The dogs not only benefit greatly from getting to know and trust people in addition to caregivers and trainers, but they also get to discover different places around the Sanctuary where they can get more exposure to the world. And if they handle the experience well — without becoming too stressed, anxious or shutting down — they can be approved for outings and sleepovers with a much broader base of volunteers. When a dog needs a little extra help to reach that milestone, Kim and Mark are the perfect mentors.

A dynamic dog socialization duo

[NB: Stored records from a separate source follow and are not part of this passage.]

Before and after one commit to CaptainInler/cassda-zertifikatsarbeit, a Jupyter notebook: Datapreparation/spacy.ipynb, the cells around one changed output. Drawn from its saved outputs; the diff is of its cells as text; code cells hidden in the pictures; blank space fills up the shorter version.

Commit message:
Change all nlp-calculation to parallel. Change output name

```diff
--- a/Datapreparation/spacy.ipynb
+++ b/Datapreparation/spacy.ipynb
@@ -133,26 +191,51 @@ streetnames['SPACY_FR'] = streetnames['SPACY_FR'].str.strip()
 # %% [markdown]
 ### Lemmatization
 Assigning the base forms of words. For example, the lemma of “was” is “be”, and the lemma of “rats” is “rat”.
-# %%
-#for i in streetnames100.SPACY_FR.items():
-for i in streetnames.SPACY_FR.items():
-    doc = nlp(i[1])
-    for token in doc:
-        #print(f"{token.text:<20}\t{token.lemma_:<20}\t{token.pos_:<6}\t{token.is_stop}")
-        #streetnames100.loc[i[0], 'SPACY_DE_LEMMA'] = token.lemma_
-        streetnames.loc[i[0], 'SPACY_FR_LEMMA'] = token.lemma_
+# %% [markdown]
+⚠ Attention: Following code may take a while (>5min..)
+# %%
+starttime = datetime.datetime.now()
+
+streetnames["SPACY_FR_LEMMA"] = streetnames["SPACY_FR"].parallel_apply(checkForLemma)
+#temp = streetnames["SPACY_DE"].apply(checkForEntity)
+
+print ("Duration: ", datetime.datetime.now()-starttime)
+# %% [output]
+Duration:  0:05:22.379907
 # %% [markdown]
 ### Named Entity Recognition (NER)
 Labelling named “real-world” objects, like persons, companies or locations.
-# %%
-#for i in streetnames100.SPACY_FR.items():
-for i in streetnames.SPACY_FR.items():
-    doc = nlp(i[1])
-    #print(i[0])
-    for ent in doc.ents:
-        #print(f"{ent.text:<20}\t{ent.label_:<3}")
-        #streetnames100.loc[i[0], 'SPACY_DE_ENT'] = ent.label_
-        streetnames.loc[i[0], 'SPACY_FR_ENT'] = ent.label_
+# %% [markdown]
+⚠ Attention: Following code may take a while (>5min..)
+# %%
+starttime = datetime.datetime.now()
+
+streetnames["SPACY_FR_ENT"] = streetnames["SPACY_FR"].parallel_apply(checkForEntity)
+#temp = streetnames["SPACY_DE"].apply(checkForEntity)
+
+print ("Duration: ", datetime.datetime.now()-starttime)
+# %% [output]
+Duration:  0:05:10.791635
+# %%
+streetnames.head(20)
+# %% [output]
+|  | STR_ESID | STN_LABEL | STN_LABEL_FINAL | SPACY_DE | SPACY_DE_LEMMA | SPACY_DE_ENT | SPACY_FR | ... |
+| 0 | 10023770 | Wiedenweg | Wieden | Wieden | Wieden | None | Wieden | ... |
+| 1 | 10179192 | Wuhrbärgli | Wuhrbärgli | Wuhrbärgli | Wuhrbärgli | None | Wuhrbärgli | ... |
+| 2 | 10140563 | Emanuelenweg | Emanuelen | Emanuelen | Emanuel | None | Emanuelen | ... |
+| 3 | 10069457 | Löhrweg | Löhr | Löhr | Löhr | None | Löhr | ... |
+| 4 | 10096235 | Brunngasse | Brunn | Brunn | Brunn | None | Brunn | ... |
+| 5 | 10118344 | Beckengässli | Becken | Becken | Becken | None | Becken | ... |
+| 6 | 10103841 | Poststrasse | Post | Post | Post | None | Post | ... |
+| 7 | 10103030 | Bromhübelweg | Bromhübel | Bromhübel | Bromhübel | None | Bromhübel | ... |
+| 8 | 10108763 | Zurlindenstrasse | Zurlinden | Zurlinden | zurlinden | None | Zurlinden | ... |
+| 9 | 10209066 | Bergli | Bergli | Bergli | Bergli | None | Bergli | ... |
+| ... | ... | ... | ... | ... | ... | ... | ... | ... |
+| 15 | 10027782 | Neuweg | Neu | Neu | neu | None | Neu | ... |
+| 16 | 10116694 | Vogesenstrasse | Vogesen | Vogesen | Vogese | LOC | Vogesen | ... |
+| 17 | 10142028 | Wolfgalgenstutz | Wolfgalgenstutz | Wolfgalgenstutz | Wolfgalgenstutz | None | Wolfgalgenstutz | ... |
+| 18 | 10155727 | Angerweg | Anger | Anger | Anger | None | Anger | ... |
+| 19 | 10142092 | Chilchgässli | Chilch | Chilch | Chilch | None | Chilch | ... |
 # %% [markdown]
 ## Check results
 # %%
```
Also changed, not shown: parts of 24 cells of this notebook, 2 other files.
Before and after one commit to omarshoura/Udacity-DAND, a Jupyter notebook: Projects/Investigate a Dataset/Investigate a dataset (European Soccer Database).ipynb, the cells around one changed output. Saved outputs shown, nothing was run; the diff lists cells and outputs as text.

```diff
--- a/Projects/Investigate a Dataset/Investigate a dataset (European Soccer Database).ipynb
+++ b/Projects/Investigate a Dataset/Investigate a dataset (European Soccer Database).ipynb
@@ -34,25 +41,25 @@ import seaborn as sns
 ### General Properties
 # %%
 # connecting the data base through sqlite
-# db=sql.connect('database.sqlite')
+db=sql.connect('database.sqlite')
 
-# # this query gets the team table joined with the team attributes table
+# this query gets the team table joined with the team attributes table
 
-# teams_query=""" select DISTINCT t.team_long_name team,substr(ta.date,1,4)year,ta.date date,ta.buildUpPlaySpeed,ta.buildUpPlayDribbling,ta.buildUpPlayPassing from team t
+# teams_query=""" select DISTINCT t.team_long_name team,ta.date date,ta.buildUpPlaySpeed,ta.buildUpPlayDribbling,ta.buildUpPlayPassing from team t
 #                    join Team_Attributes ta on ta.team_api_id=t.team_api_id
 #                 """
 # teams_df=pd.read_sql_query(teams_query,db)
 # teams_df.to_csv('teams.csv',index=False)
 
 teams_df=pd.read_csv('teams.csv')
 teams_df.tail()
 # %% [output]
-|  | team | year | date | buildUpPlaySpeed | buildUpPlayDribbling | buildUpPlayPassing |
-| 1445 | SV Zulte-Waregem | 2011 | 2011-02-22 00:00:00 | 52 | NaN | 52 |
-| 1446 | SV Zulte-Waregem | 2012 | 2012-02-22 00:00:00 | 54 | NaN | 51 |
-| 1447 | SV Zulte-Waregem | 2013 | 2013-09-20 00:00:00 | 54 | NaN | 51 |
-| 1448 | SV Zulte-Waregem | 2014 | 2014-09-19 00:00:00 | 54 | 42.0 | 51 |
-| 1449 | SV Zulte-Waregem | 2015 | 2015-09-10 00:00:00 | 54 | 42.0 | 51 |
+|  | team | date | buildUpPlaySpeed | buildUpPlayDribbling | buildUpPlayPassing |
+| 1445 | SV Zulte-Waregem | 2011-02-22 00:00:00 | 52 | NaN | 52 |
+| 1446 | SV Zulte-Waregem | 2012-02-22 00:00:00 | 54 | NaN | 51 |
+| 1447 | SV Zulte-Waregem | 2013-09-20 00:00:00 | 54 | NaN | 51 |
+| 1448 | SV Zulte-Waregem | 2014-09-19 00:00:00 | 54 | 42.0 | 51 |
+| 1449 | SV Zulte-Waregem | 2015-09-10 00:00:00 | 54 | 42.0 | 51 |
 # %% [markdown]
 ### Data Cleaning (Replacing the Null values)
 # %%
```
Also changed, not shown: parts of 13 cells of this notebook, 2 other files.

“Part of the reason dogs like us is that we're boring and quiet,” Kim laughs. Both she and Mark do have a calm, steady air about them that inspires trust in even the shyest dogs. But the dynamic dog socialization duo has also put a lot of effort into perfecting the art of winning shy dogs’ hearts at the Sanctuary.

They've spent a great deal of time watching dogs and studying their behavior to better understand them. Every time they volunteer, they learn all they can from Dogtown caregivers. And they’ve taken several dog behavior and handling workshops at the Sanctuary.

Learn about Best Friends’ dog behavior and handling workshops

Kim and Mark Spragg volunteering with Raisin the retriever

Kim and Mark are also patient people. In the case of Lava and some other dogs, they don’t expect big breakthroughs overnight. They are willing to give them as much time as they need and to build relationships slowly. They are always careful to respect their need for space, and they let dogs approach them at their own pace. If they don't make progress with a particular dog during one visit, they’ll try again on their next trip if that dog is still at the Sanctuary.

A sense of satisfaction

With each return trip to Best Friends, the list of dogs Kim and Mark have helped continues to grow. That list includes Dancing Lady, a very shy collie and chow-chow mix. Once they got special approval, they took her on her very first sleepover and then continued taking her on sleepovers every time they visited over the next few years. They found that her favorite thing to do was to go for walks — especially long cross-country, off-trail walks. Mark says, “I think the bonding on our walks allowed her to build trust and tolerate (and even enjoy) her in-cabin time.” She's since been adopted.

Kim and Mark can name plenty of other dogs they’ve bonded with over the years. But for them, it’s not about quantity, but the quality of the relationships they build. It’s also about helping each dog get one step closer to a forever home.

“Helping these dogs gives us a sense of satisfaction and makes us feel like we are contributing to the important work Best Friends is doing,” the couple says. And that’s something they can’t get while lounging on any beach in the world.

Volunteer at the Sanctuary

Raisin the timid dog gets a hug from volunteer Kim aSpragg

Photos by Molly Wald